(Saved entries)
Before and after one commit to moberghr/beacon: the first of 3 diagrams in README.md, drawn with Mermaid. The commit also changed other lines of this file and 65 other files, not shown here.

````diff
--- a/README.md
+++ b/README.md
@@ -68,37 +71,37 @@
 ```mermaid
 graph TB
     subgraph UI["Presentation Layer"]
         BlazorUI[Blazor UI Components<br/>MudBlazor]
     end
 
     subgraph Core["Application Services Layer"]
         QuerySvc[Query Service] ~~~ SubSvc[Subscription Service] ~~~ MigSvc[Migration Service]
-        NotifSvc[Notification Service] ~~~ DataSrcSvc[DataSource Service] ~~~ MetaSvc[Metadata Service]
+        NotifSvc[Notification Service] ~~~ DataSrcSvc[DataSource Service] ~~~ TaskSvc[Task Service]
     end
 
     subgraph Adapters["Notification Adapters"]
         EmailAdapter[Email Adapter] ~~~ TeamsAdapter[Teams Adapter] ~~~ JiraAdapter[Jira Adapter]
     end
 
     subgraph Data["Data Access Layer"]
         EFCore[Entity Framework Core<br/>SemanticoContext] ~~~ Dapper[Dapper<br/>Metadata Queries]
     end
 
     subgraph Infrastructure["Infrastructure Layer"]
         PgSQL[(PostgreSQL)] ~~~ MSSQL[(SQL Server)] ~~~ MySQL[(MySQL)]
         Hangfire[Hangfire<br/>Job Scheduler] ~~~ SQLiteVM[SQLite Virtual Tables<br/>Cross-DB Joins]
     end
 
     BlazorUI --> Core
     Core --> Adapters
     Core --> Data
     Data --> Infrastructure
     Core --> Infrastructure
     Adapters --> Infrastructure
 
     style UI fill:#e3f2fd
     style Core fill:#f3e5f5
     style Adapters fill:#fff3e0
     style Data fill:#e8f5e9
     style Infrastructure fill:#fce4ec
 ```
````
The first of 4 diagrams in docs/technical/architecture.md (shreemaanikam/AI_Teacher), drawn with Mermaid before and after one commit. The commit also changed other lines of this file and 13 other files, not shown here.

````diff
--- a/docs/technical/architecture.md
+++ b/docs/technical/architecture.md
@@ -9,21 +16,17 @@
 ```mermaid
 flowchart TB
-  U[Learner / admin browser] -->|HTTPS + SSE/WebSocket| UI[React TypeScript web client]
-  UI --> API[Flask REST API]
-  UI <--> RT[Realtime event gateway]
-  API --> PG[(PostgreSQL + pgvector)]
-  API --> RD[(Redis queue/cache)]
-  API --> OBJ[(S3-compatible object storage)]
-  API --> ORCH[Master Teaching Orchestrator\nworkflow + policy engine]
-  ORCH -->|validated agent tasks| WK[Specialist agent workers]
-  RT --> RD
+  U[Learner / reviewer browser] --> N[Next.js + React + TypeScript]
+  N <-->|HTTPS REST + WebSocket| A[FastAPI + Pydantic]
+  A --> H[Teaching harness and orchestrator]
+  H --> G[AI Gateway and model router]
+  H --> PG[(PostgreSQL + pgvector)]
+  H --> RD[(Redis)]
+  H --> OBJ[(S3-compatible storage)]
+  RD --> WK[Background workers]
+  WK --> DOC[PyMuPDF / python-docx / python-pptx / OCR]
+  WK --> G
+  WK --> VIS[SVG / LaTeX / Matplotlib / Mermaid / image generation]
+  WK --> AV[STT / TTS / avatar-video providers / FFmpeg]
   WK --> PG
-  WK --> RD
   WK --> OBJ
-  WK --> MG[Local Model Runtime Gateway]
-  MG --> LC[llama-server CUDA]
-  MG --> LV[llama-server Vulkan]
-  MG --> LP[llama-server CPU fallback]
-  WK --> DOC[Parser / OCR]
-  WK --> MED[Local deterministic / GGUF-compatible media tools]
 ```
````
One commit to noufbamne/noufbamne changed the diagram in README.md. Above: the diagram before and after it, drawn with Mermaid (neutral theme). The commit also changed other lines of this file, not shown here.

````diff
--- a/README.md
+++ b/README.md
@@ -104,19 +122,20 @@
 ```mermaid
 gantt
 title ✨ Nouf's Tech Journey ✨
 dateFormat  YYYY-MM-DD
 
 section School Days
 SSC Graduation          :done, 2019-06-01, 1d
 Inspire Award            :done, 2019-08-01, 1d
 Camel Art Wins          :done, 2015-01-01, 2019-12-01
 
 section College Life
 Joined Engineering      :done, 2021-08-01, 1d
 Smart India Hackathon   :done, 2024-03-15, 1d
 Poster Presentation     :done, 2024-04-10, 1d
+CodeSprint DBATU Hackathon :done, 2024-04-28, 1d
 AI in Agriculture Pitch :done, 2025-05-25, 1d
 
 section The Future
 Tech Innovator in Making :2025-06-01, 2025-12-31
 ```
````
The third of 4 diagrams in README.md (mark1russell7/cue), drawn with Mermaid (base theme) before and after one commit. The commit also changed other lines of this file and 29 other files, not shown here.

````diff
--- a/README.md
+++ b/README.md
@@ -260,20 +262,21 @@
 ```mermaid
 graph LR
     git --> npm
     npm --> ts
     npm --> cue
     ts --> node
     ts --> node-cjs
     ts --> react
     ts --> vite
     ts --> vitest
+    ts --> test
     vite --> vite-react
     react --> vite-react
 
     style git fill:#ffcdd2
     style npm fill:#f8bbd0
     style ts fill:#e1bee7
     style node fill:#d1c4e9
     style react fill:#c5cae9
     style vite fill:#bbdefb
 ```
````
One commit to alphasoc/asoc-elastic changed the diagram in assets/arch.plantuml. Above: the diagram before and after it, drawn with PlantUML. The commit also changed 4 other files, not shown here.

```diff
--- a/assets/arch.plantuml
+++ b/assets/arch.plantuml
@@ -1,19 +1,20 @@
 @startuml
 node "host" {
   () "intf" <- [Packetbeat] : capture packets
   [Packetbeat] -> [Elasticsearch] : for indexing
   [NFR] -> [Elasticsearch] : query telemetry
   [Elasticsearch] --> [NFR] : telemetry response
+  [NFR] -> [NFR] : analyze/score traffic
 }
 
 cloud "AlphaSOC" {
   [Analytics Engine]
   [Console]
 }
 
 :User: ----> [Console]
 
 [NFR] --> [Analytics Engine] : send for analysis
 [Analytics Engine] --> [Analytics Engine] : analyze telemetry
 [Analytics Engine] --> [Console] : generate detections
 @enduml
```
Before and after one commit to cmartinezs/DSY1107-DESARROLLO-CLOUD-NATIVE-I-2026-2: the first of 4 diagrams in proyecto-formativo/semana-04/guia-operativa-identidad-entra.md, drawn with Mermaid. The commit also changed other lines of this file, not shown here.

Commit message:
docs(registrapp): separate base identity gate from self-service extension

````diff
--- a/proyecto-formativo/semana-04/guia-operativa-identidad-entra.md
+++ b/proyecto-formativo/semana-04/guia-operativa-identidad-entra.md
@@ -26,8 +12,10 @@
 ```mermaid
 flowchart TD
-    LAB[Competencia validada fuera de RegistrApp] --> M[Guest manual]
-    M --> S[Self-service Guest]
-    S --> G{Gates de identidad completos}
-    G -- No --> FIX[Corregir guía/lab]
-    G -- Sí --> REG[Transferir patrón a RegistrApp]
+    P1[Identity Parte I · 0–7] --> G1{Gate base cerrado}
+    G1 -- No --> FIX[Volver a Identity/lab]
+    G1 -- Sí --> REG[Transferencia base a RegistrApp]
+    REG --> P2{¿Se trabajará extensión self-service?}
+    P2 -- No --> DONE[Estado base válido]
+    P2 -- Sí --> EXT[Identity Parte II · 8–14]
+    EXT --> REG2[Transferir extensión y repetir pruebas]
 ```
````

Exercise objective —
Please go through the data above and copy each line that has the word "base".

Solution for this problem —
The third of 4 diagrams in README.md (mark1russell7/cue), drawn with Mermaid (base theme) before and after one commit. The commit also changed other lines of this file and 29 other files, not shown here.
docs(registrapp): separate base identity gate from self-service extension
+    P1[Identity Parte I · 0–7] --> G1{Gate base cerrado}
+    G1 -- Sí --> REG[Transferencia base a RegistrApp]
+    P2 -- No --> DONE[Estado base válido]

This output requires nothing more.